For every line in the entries that contains "ipynb", show the whole line.

» **RECORDS**:
---*---

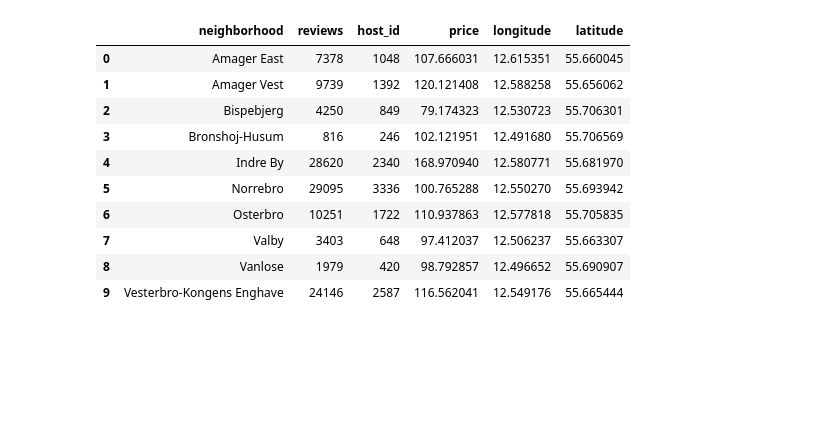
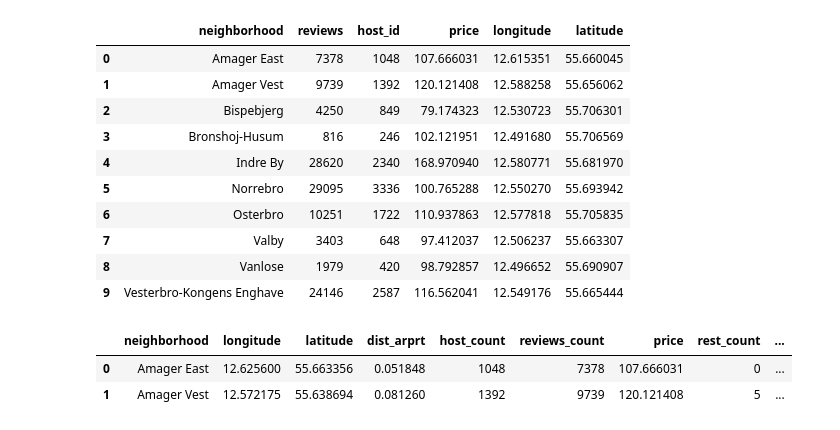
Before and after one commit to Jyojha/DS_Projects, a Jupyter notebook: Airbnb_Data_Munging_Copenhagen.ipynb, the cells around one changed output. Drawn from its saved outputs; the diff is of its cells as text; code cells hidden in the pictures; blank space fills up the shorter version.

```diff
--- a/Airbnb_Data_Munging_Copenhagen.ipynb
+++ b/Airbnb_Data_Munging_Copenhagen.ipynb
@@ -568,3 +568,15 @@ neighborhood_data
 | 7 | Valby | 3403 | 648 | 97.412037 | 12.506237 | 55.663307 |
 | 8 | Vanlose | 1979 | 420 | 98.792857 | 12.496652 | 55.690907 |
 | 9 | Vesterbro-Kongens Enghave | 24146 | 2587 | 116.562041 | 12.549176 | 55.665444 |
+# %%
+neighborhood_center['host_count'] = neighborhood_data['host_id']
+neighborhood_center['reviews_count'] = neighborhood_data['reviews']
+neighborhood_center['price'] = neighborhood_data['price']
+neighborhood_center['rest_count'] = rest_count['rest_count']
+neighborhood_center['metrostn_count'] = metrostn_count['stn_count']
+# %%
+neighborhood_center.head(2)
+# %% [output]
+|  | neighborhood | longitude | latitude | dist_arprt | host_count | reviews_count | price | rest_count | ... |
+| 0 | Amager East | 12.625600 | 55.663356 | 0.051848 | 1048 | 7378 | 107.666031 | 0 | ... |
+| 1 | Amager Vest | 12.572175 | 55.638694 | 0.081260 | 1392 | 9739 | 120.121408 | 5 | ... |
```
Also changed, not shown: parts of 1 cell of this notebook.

---*---

» **SOLUTION FOR THIS EXERCISE**:
Before and after one commit to Jyojha/DS_Projects, a Jupyter notebook: Airbnb_Data_Munging_Copenhagen.ipynb, the cells around one changed output. Drawn from its saved outputs; the diff is of its cells as text; code cells hidden in the pictures; blank space fills up the shorter version.
--- a/Airbnb_Data_Munging_Copenhagen.ipynb
+++ b/Airbnb_Data_Munging_Copenhagen.ipynb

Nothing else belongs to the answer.